§ **Exercise aim**
The answer must reproduce every record exactly, with all pictures omitted.

§ **Exercise data**
=====

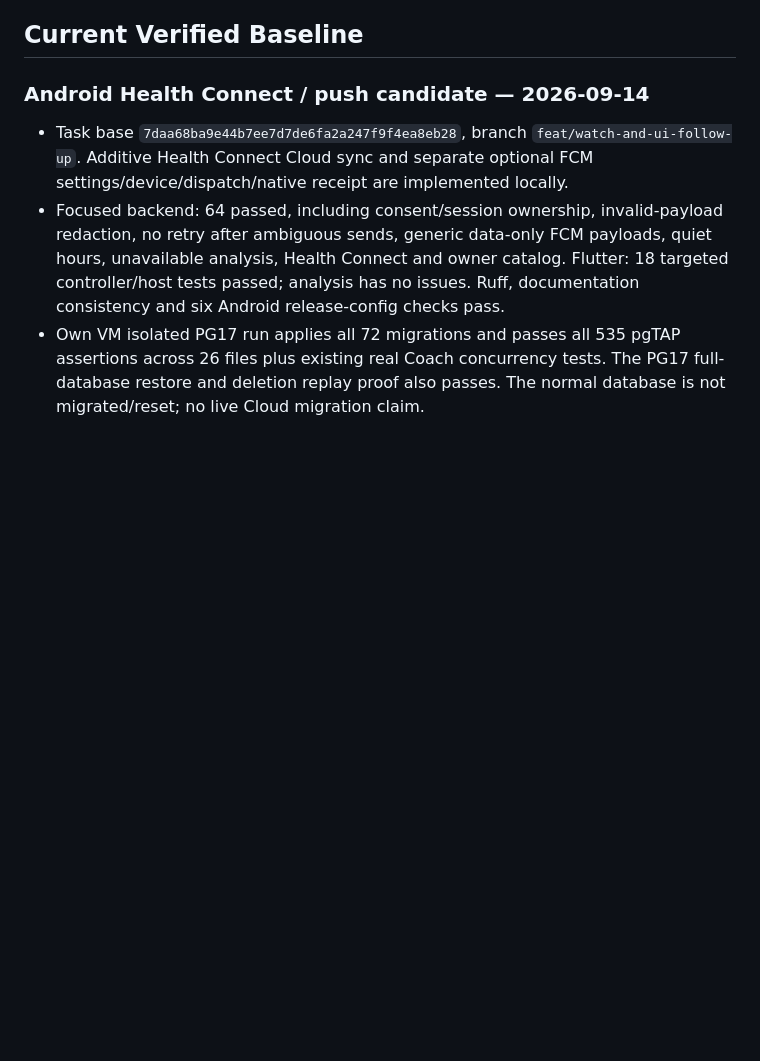
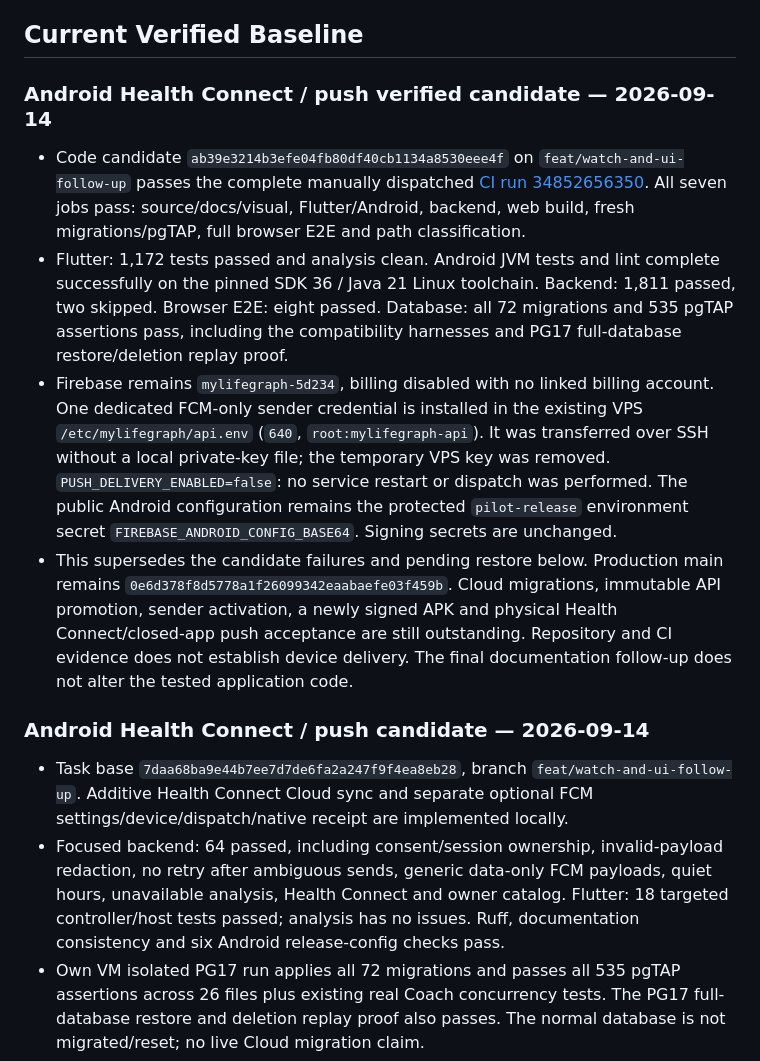
Before and after one commit to MyLifeGraph/MyLifeGraph, a Markdown page: docs/verification.md, the part around the change. GitHub-like rendering; blank space fills up the shorter version.

Commit message:
docs: record verified Android health and push candidate

```diff
--- a/docs/verification.md
+++ b/docs/verification.md
@@ -47,6 +47,32 @@ derives the prepared-deletion guard from installed function definitions. Its
 local unit/pgTAP evidence is not a claim about a hosted database.
 
 ## Current Verified Baseline
+
+### Android Health Connect / push verified candidate — 2026-09-14
+
+- Code candidate `ab39e3214b3efe04fb80df40cb1134a8530eee4f` on
+  `feat/watch-and-ui-follow-up` passes the complete manually dispatched
+  [CI run 34852656350](https://github.com/MyLifeGraph/MyLifeGraph/actions/runs/34852656350).
+  All seven jobs pass: source/docs/visual, Flutter/Android, backend, web build,
+  fresh migrations/pgTAP, full browser E2E and path classification.
+- Flutter: 1,172 tests passed and analysis clean. Android JVM tests and lint
+  complete successfully on the pinned SDK 36 / Java 21 Linux toolchain.
+  Backend: 1,811 passed, two skipped. Browser E2E: eight passed. Database:
+  all 72 migrations and 535 pgTAP assertions pass, including the compatibility
+  harnesses and PG17 full-database restore/deletion replay proof.
+- Firebase remains `mylifegraph-5d234`, billing disabled with no linked billing
+  account. One dedicated FCM-only sender credential is installed in the existing
+  VPS `/etc/mylifegraph/api.env` (`640`, `root:mylifegraph-api`). It was transferred
+  over SSH without a local private-key file; the temporary VPS key was removed.
+  `PUSH_DELIVERY_ENABLED=false`: no service restart or dispatch was performed.
+  The public Android configuration remains the protected `pilot-release`
+  environment secret `FIREBASE_ANDROID_CONFIG_BASE64`. Signing secrets are unchanged.
+- This supersedes the candidate failures and pending restore below. Production
+  main remains `0e6d378f8d5778a1f26099342eaabaefe03f459b`. Cloud migrations,
+  immutable API promotion, sender activation, a newly signed APK and physical
+  Health Connect/closed-app push acceptance are still outstanding. Repository
+  and CI evidence does not establish device delivery. The final documentation
+  follow-up does not alter the tested application code.
 
 ### Android Health Connect / push candidate — 2026-09-14
 
```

=====

§ **Solution for this problem**
Before and after one commit to MyLifeGraph/MyLifeGraph, a Markdown page: docs/verification.md, the part around the change. GitHub-like rendering; blank space fills up the shorter version.

Commit message:
docs: record verified Android health and push candidate

```diff
--- a/docs/verification.md
+++ b/docs/verification.md
@@ -47,6 +47,32 @@ derives the prepared-deletion guard from installed function definitions. Its
 local unit/pgTAP evidence is not a claim about a hosted database.
 
 ## Current Verified Baseline
+
+### Android Health Connect / push verified candidate — 2026-09-14
+
+- Code candidate `ab39e3214b3efe04fb80df40cb1134a8530eee4f` on
+  `feat/watch-and-ui-follow-up` passes the complete manually dispatched
+  [CI run 34852656350](https://github.com/MyLifeGraph/MyLifeGraph/actions/runs/34852656350).
+  All seven jobs pass: source/docs/visual, Flutter/Android, backend, web build,
+  fresh migrations/pgTAP, full browser E2E and path classification.
+- Flutter: 1,172 tests passed and analysis clean. Android JVM tests and lint
+  complete successfully on the pinned SDK 36 / Java 21 Linux toolchain.
+  Backend: 1,811 passed, two skipped. Browser E2E: eight passed. Database:
+  all 72 migrations and 535 pgTAP assertions pass, including the compatibility
+  harnesses and PG17 full-database restore/deletion replay proof.
+- Firebase remains `mylifegraph-5d234`, billing disabled with no linked billing
+  account. One dedicated FCM-only sender credential is installed in the existing
+  VPS `/etc/mylifegraph/api.env` (`640`, `root:mylifegraph-api`). It was transferred
+  over SSH without a local private-key file; the temporary VPS key was removed.
+  `PUSH_DELIVERY_ENABLED=false`: no service restart or dispatch was performed.
+  The public Android configuration remains the protected `pilot-release`
+  environment secret `FIREBASE_ANDROID_CONFIG_BASE64`. Signing secrets are unchanged.
+- This supersedes the candidate failures and pending restore below. Production
+  main remains `0e6d378f8d5778a1f26099342eaabaefe03f459b`. Cloud migrations,
+  immutable API promotion, sender activation, a newly signed APK and physical
+  Health Connect/closed-app push acceptance are still outstanding. Repository
+  and CI evidence does not establish device delivery. The final documentation
+  follow-up does not alter the tested application code.
 
 ### Android Health Connect / push candidate — 2026-09-14
 
```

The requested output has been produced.